** Opening Provided entries block **

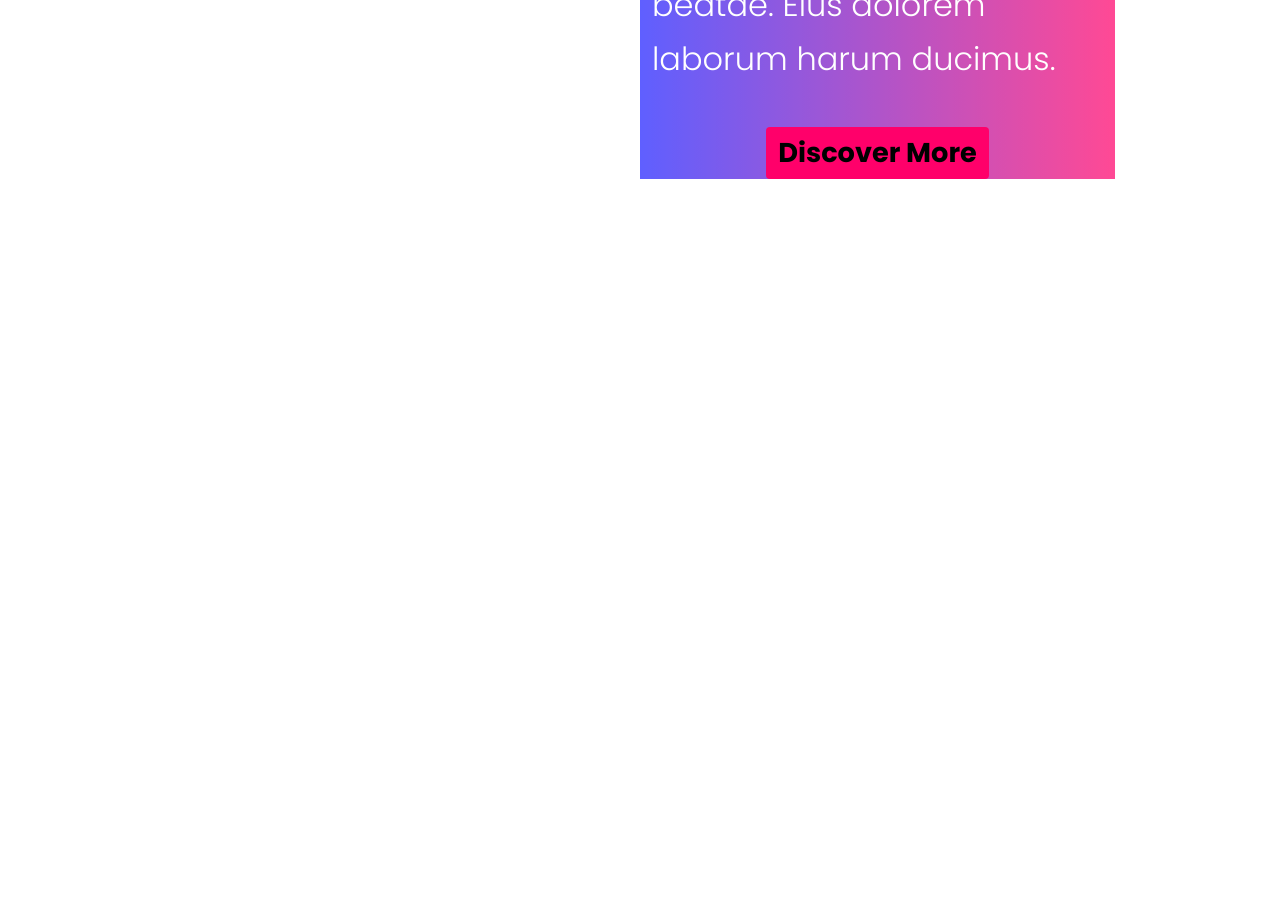
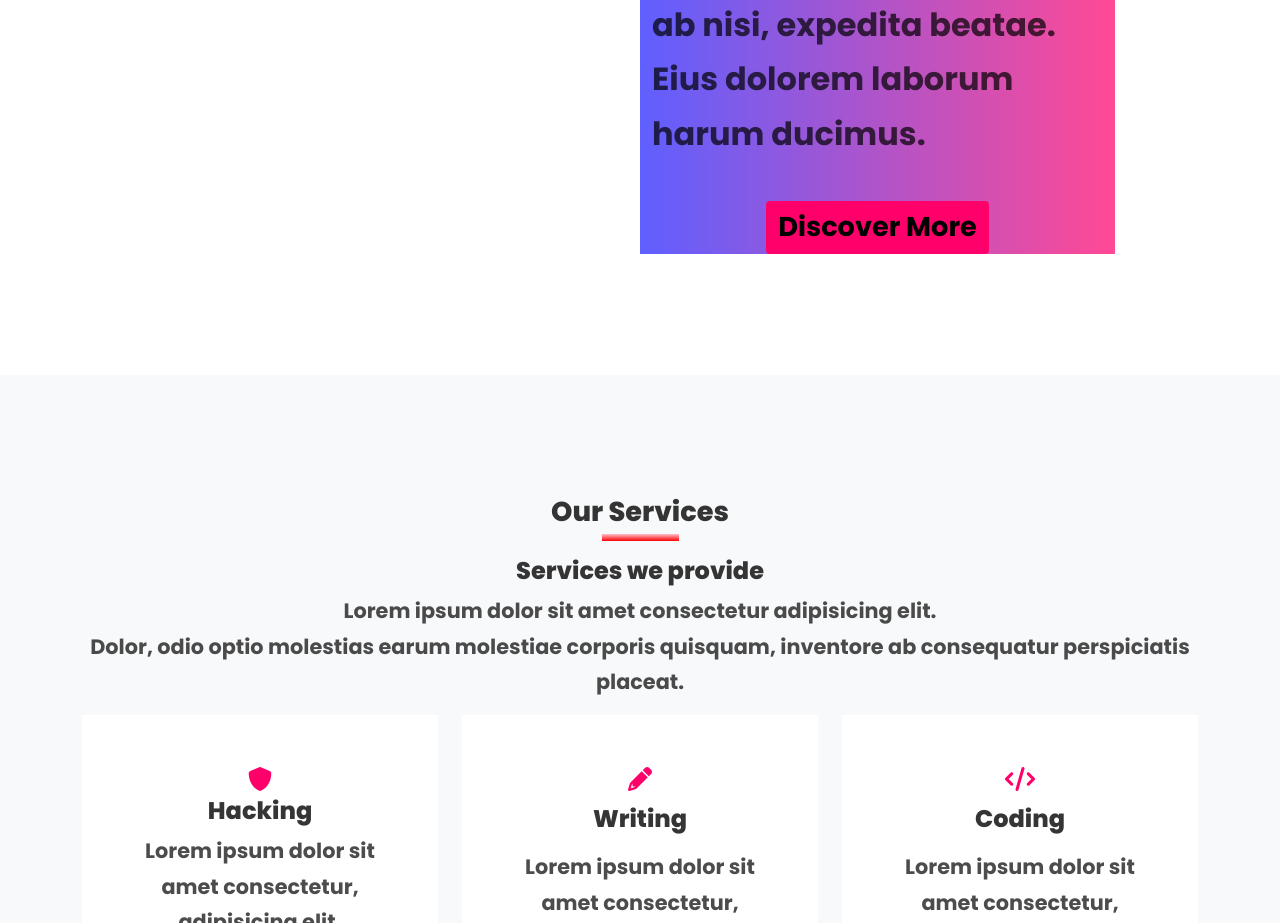
Before and after one commit to Lwvzi/git-EIGHT, a plain HTML site: page index.html in a window 1280 px wide. Shown: the part 1877-2800 px from the top of the page. Before the commit the page ends 2177 px from the top, so only its background shows below. Drawn offline with Linux system fonts and the light colour scheme; files whose address does not match are found by name.

Commit message:
finished services media qs

```diff
--- a/css/style.css
+++ b/css/style.css
@@ -12,7 +12,8 @@ h1, h2, h3, h4, h5, h6{
 }
 
 p{
-    font-weight: 500;
+    font-weight: 700 !important;
+    color:rgba(0, 0, 0, 0.7) !important;
 }
 
 a {
@@ -32,6 +33,14 @@ img{
 
 section{
     padding: 121px 0;
+}
+
+.divider{
+    height: 7px;
+    width: 77px;
+    background: linear-gradient(360deg, red, pink);
+    margin: 14px auto;
+    margin-top: -3px;
 }
 
 /*============== Navbar Starts =============*/
@@ -250,7 +259,7 @@ section{
     background: linear-gradient(90deg, rgba(255, 0, 106, 0.7), rgba(0, 0, 255, 0.7));
 }
 
-/*#home*/
+/*#about*/
 /* Small devices (landscape phones, 576px and up)*/
 @media (min-width: 576px) {
     #about{
@@ -366,3 +375,97 @@ section{
 }
 
 /*========================================================== About Section Ends =============================================================*/
+
+
+/*========================================================== Services Section Starts =============================================================*/
+
+.service-box i{
+    font-size: 1.5rem;
+    color: rgb(255, 0, 106);
+}
+
+.service-box p{
+    color:rgba(0, 0, 0, 0.7);
+    font-weight: 700;
+}
+
+
+
+/*#services*/
+/* Small devices (landscape phones, 576px and up)*/
+@media (min-width: 576px) {
+    #services{
+        width: 100vw;
+    }
+
+    #services p{
+        font-size: 1.3rem;
+    }
+
+    #services h1{
+        font-size: 1.7rem;
+    }
+
+    #services h5{
+        font-size: 1.5rem;
+    }
+
+}
+
+/* Medium devices (tablets, 768px and up)*/
+@media (min-width: 768px) {
+    #services{
+        width: 100vw;
+    }
+
+    #services p{
+        font-size: 1.3rem;
+    }
+
+    #services h1{
+        font-size: 1.7rem;
+    }
+
+    #services h5{
+        font-size: 1.5rem;
+    }
+}
+
+/* Large devices (desktops, 992px and up)*/
+@media (min-width: 992px) {
+    #services{
+        width: 100vw;
+    }
+
+    #services p{
+        font-size: 1.3rem;
+    }
+
+    #services h1{
+        font-size: 1.7rem;
+    }
+
+    #services h5{
+        font-size: 1.5rem;
+    }
+}
+
+/* X-Large devices (large desktops, 1200px and up)*/
+@media (min-width: 1200px) {
+    #services{
+        width: 100vw;
+    }
+
+    #services p{
+        font-size: 1.3rem;
+    }
+
+    #services h1{
+        font-size: 1.7rem;
+    }
+
+    #services h5{
+        font-size: 1.5rem;
+    }
+}
+/*========================================================== Services Section Ends =============================================================*/
--- a/index.html
+++ b/index.html
@@ -31,10 +31,10 @@
                 <a class="nav-link" href="#about">About</a>
               </li>
               <li class="nav-item">
-                <a class="nav-link" href="#portfolio">Portolio</a>
+                <a class="nav-link" href="#services">Services</a>
               </li>
               <li class="nav-item">
-                <a class="nav-link" href="#services">Services</a>
+                <a class="nav-link" href="#portfolio">Portolio</a>
               </li>
               <li class="nav-item">
                 <a class="nav-link" href="#blog">Blog</a>
@@ -79,6 +79,7 @@
       <div class="container">
 
         <h1 class="text-center">About Us</h1>
+        <div class="divider mb-3 text-center"></div>
 
         <div class="row align-items-center">
 
@@ -107,6 +108,84 @@
     </section>
 
 
+    <!--Services Section-->
+    <section id="services" class="min-vh-100 bg-light">
+
+      <div class="container">
+
+        <h1 class="text-center">Our Services</h1>
+        <div class="divider text-center"></div>
+
+        <div class="row mt-3">
+
+          <div class="col-12">
+
+            <h4 class="text-center">Services we provide</h4>
+            <p class="text-center lead">Lorem ipsum dolor sit amet consectetur adipisicing elit. <br> Dolor, odio optio molestias earum molestiae corporis quisquam, inventore ab consequatur perspiciatis placeat.</p>
+
+          </div>
+
+        </div>
+
+        <div class="row gy-4">
+
+          <div class="col-lg-4 col-sm-6 text-center">
+            <div class="service-box p-4 p-sm-5 bg-white">
+              <i class="fa-solid fa-shield mt-1"></i>
+              <h5>Hacking</h5>
+              <p>Lorem ipsum dolor sit amet consectetur, adipisicing elit. Laboriosam sunt odio perspiciatis voluptate nemo, eum corrupti fugiat nihil sapiente, magni ducimus.</p>
+            </div>
+          </div>
+
+          <div class="col-lg-4 col-sm-6 text-center">
+            <div class="service-box p-4 p-sm-5 bg-white">
+              <i class="fa-solid fa-pencil mt-1"></i>
+              <h5 class="mt-2 mb-3">Writing</h5>
+              <p class="mt-2 mb-3">Lorem ipsum dolor sit amet consectetur, adipisicing elit. Laboriosam sunt odio perspiciatis voluptate nemo, eum corrupti fugiat nihil sapiente, magni ducimus.</p>
+            </div>
+          </div>
+
+          <div class="col-lg-4 col-sm-6 text-center">
+            <div class="service-box p-4 p-sm-5 bg-white">
+              <i class="fa-solid fa-code mt-1"></i>
+              <h5 class="mt-2 mb-3">Coding</h5>
+              <p class="mt-2 mb-3">Lorem ipsum dolor sit amet consectetur, adipisicing elit. Laboriosam sunt odio perspiciatis voluptate nemo, eum corrupti fugiat nihil sapiente, magni ducimus.</p>
+            </div>
+          </div>
+
+          <div class="col-lg-4 col-sm-6 text-center">
+            <div class="service-box p-4 p-sm-5 bg-white">
+              <i class="fa-solid fa-desktop mt-1"></i>
+              <h5 class="mt-2 mb-3">Web Design</h5>
+              <p class="mt-2 mb-3">Lorem ipsum dolor sit amet consectetur, adipisicing elit. Laboriosam sunt odio perspiciatis voluptate nemo, eum corrupti fugiat nihil sapiente, magni ducimus.</p>
+            </div>
+          </div>
+
+          <div class="col-lg-4 col-sm-6 text-center">
+            <div class="service-box p-4 p-sm-5 bg-white">
+              <i class="fa-solid fa-business-time mt-1"></i>
+              <h5 class="mt-2 mb-3">Consultations</h5>
+              <p class="mt-2 mb-3">Lorem ipsum dolor sit amet consectetur, adipisicing elit. Laboriosam sunt odio perspiciatis voluptate nemo, eum corrupti fugiat nihil sapiente, magni ducimus.</p>
+            </div>
+          </div>
+
+          <div class="col-lg-4 col-sm-6 text-center">
+            <div class="service-box p-4 p-sm-5 bg-white">
+              <i class="fa-solid fa-people-group mt-1"></i>
+              <h5 class="mt-2 mb-3">Marketing</h5>
+              <p class="mt-2 mb-3">Lorem ipsum dolor sit amet consectetur, adipisicing elit. Laboriosam sunt odio perspiciatis voluptate nemo, eum corrupti fugiat nihil sapiente, magni ducimus.</p>
+            </div>
+          </div>
+
+
+
+        </div>
+
+      </div>
+
+    </section>
+
+
 
 
 
```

** Closing Provided entries block **

Locate the lines above that contain "media" and copy them.

finished services media qs
 @media (min-width: 576px) {
+@media (min-width: 576px) {
+@media (min-width: 768px) {
+@media (min-width: 992px) {
+@media (min-width: 1200px) {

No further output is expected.